This section is optional, but if you're interested, find out how to use exposure compensation from your camera manual. It is probably a dial on the top of your camera. In the viewfinder, look for a scale that looks a bit like this:

exp comp.png

The scale shows you what's happening when you move the dial. The indicator underneath will move left or right as you dial in plus or minus exposure compensation. So if the histogram showed a slightly underexposed image, you could dial in +1 stop of exposure compensation to let more light in, and the camera will increase the aperture by 1 stop (or the shutter speed, or the ISO - it depends on your camera and the mode you are using). Check your manual to see exactly what your camera will change. You have less control over the exact settings than if you are on Manual mode, but this is a very quick and easy way to get the correct exposure without having to look away from the viewfinder.


THIS WEEK'S PROJECT

Spend a day where you review the histogram for every photo you take. If it looks wrong, then use either Manual mode or exposure compensation to correct the exposure.

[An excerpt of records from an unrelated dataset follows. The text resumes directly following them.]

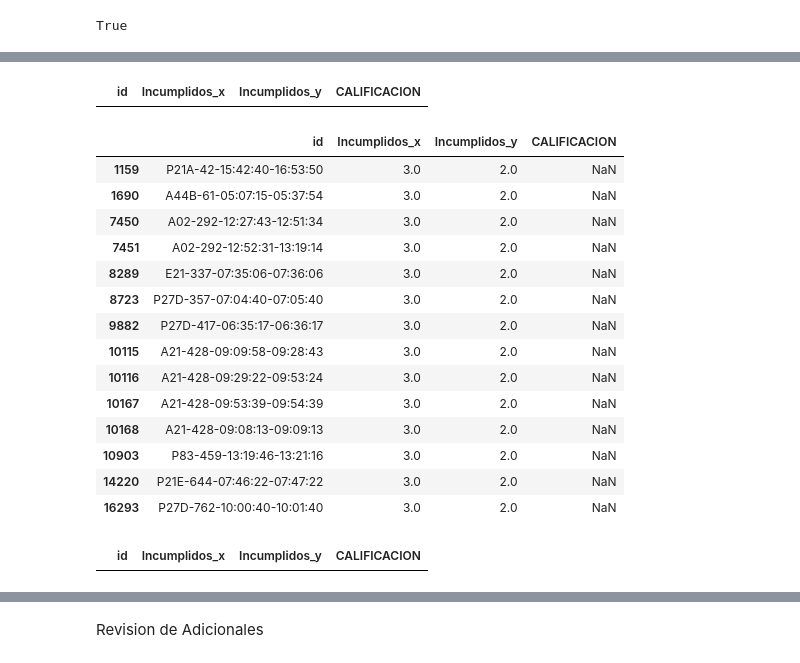
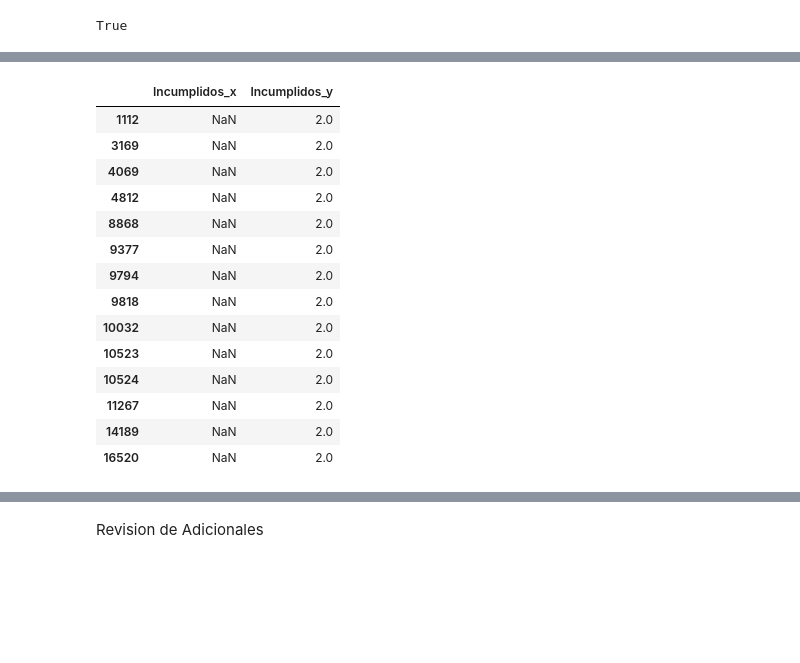
Before and after one commit to williamCastro32/bynm_mergedata, a Jupyter notebook: scripts/Merge.ipynb, the cells around one changed output, grey strips where cells are left out. Cells and saved outputs as stored; diff of their text form; code cells hidden in the pictures; blank space fills up the shorter version.

```diff
--- a/scripts/Merge.ipynb
+++ b/scripts/Merge.ipynb
@@ -131,3 +149,7 @@ Series([], Name: count, dtype: int64)
+# %%
+# Se elimina la columna CALIFICACION_X y se renombra la columna CALIFICACION_Y
+bitacora.drop(columns='CALIFICACION_x', axis=1, inplace=True)
+bitacora.rename(columns={'CALIFICACION_y': 'CALIFICACION'}, inplace=True)
 # %% [markdown]
 Merge con bitacora
 # %%
@@ -207,3 +179,0 @@ def incumplidos_y_modificar(row):
-# %%
-# Aplica la funcion que reemplaza los valores en la columna imcumplidos_y
-mergebitacora['Incumplidos_y'] = mergebitacora.apply(incumplidos_y_modificar, axis=1)
@@ -210,31 +200,22 @@ mergebitacora['Incumplidos_y'] = mergebitacora.apply(incumplidos_y_modificar, ax
 # %%
 x = mergebitacora
-# %%
-x = x[['id','Incumplidos_x','Incumplidos_y', 'CALIFICACION']]
 # %%
-x[(x['Incumplidos_x'].isna()) & (x['Incumplidos_y'].notnull()) ]
+y =x[(x['Incumplidos_x'].isna())&(x['Incumplidos_y'].notna())]
-# %% [output]
-|  | id | Incumplidos_x | Incumplidos_y | CALIFICACION |
-# %%
-# Revisar
-x[x['Incumplidos_x']> x['Incumplidos_y']]
-# %% [output]
-|  | id | Incumplidos_x | Incumplidos_y | CALIFICACION |
-| 1159 | P21A-42-15:42:40-16:53:50 | 3.0 | 2.0 | NaN |
-| 1690 | A44B-61-05:07:15-05:37:54 | 3.0 | 2.0 | NaN |
-| 7450 | A02-292-12:27:43-12:51:34 | 3.0 | 2.0 | NaN |
-| 7451 | A02-292-12:52:31-13:19:14 | 3.0 | 2.0 | NaN |
-| 8289 | E21-337-07:35:06-07:36:06 | 3.0 | 2.0 | NaN |
-| 8723 | P27D-357-07:04:40-07:05:40 | 3.0 | 2.0 | NaN |
-| 9882 | P27D-417-06:35:17-06:36:17 | 3.0 | 2.0 | NaN |
-| 10115 | A21-428-09:09:58-09:28:43 | 3.0 | 2.0 | NaN |
-| 10116 | A21-428-09:29:22-09:53:24 | 3.0 | 2.0 | NaN |
-| 10167 | A21-428-09:53:39-09:54:39 | 3.0 | 2.0 | NaN |
-| 10168 | A21-428-09:08:13-09:09:13 | 3.0 | 2.0 | NaN |
-| 10903 | P83-459-13:19:46-13:21:16 | 3.0 | 2.0 | NaN |
-| 14220 | P21E-644-07:46:22-07:47:22 | 3.0 | 2.0 | NaN |
-| 16293 | P27D-762-10:00:40-10:01:40 | 3.0 | 2.0 | NaN |
 # %%
-x[x['Incumplidos_x']< x['Incumplidos_y'] ]
+y[['Incumplidos_x','Incumplidos_y']]
 # %% [output]
-|  | id | Incumplidos_x | Incumplidos_y | CALIFICACION |
+|  | Incumplidos_x | Incumplidos_y |
+| 1112 | NaN | 2.0 |
+| 3169 | NaN | 2.0 |
+| 4069 | NaN | 2.0 |
+| 4812 | NaN | 2.0 |
+| 8868 | NaN | 2.0 |
+| 9377 | NaN | 2.0 |
+| 9794 | NaN | 2.0 |
+| 9818 | NaN | 2.0 |
+| 10032 | NaN | 2.0 |
+| 10523 | NaN | 2.0 |
+| 10524 | NaN | 2.0 |
+| 11267 | NaN | 2.0 |
+| 14189 | NaN | 2.0 |
+| 16520 | NaN | 2.0 |
```
Also changed, not shown: parts of 35 cells of this notebook, 1 other file.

Most cameras allow you to put the histogram on as a preview in the viewfinder, but some don't (including most of the entry-level Nikons). If your camera doesn't have a histogram preview, you will need to use the post-capture histogram. If your camera does have a histogram preview, you can check the histogram before you take the shot and it saves you having to retake.

1. Start by taking a photograph of a piece of white paper again (not on Manual mode - use an Auto mode like in the first lesson). The camera will assume it is grey, so the histogram should look something like this:

histogram 8.png

2. You know the paper is white, so you know the histogram should look like this:

histogram 9.png

3. Use exposure compensation or Manual mode to increase the exposure until the histogram moves all the way to the right. You can watch it move in the viewfinder, if you have it switched on.

4. Now try other subjects, indoors and out, and just pay attention to what the histogram is doing compared to what you think it should be doing.


RECAP

1. Read this lesson. Download the pdf.

2. Remember that you don't need to understand histograms at this stage of the course. Like shooting on Manual mode, it's enough at this stage that you simply know that they exist.

3. Work out how to show the histogram on your camera. On most cameras you there is an option to have it showing in the viewfinder before you take the photograph (on some cameras you need to have Live View on to see the histogram pre-capture). You can see it changing as you move the camera. On a few cameras (some Nikons) you can only see it once you've taken the photograph.

4. Have a go at the homework.

5. Take a deep breath and look forward to the catchup week next week.

6. If you want to stretch yourself a bit further after making it this far, the workbooks have extra projects to try at the end of every module. More information about the workbooks.

7. If you want to share in the app, find the “Homework” section via the left hand menu and post in a thread. If you are working along at the same pace as an official start group (eg. July 2019), find the thread for your start group. If you are behind, you can post in the current week’s thread but just say which homework you were working on. If you are dipping in and out but not working at an official pace, find any thread that is currently on the Exposure topic and post there.

8. This is the last time I’ll remind you about the 50% discount option on the first 4 modules’ video lessons. Click here to claim the discount.